### THE TASK
Each line of the records below that holds "status" should be returned.

----

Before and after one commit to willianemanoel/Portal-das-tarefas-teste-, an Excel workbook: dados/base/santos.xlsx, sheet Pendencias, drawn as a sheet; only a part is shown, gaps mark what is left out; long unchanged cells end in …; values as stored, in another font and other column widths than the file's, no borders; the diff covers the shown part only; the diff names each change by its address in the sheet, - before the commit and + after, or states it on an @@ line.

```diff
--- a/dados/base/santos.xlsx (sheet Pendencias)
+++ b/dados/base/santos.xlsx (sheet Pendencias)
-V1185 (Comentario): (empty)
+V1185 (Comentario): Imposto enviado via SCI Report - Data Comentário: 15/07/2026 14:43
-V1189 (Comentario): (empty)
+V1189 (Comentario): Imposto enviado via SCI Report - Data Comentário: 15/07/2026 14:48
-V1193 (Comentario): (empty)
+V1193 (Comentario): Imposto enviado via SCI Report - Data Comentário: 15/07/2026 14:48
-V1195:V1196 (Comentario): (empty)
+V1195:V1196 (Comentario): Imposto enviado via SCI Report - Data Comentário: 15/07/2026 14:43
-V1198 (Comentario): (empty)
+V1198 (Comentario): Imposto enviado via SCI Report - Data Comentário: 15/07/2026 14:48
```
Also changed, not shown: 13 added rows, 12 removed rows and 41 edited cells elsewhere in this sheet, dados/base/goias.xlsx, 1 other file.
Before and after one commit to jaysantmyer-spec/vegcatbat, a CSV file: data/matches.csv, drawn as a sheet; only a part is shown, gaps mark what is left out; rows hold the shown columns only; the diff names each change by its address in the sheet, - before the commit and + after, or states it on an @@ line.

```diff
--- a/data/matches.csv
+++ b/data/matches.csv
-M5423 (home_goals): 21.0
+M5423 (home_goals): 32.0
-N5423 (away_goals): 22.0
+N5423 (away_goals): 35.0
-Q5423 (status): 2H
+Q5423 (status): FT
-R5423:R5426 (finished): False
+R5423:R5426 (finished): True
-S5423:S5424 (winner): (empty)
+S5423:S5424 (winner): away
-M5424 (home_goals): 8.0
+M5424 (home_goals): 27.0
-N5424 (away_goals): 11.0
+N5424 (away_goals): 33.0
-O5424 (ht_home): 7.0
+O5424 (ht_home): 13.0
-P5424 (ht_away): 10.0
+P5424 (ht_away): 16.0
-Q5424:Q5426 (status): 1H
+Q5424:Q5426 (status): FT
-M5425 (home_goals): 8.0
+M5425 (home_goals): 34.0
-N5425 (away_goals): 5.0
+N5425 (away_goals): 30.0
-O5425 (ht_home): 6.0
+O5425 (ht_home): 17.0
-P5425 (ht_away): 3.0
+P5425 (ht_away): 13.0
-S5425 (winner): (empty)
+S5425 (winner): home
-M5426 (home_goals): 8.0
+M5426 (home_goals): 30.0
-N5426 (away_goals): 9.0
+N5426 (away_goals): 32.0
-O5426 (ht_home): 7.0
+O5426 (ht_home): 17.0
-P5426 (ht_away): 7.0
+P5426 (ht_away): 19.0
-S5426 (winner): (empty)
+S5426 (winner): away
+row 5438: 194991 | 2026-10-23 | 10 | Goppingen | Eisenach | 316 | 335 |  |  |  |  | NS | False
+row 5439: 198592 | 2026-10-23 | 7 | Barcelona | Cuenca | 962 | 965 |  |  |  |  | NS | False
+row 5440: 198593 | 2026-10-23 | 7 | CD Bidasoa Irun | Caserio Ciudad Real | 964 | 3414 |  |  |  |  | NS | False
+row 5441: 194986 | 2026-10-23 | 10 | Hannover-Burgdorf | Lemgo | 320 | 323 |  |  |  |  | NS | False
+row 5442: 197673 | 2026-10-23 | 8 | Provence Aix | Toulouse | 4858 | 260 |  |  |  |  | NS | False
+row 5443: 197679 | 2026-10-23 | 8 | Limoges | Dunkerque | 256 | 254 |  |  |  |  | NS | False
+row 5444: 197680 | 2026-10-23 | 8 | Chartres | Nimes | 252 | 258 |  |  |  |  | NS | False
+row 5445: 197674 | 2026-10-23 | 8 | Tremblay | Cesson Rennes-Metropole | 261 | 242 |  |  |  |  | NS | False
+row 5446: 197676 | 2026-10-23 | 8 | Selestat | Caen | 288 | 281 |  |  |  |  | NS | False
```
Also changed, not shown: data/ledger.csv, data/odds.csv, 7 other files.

----

### YOUR SOLUTION
-Q5423 (status): 2H
+Q5423 (status): FT
-Q5424:Q5426 (status): 1H
+Q5424:Q5426 (status): FT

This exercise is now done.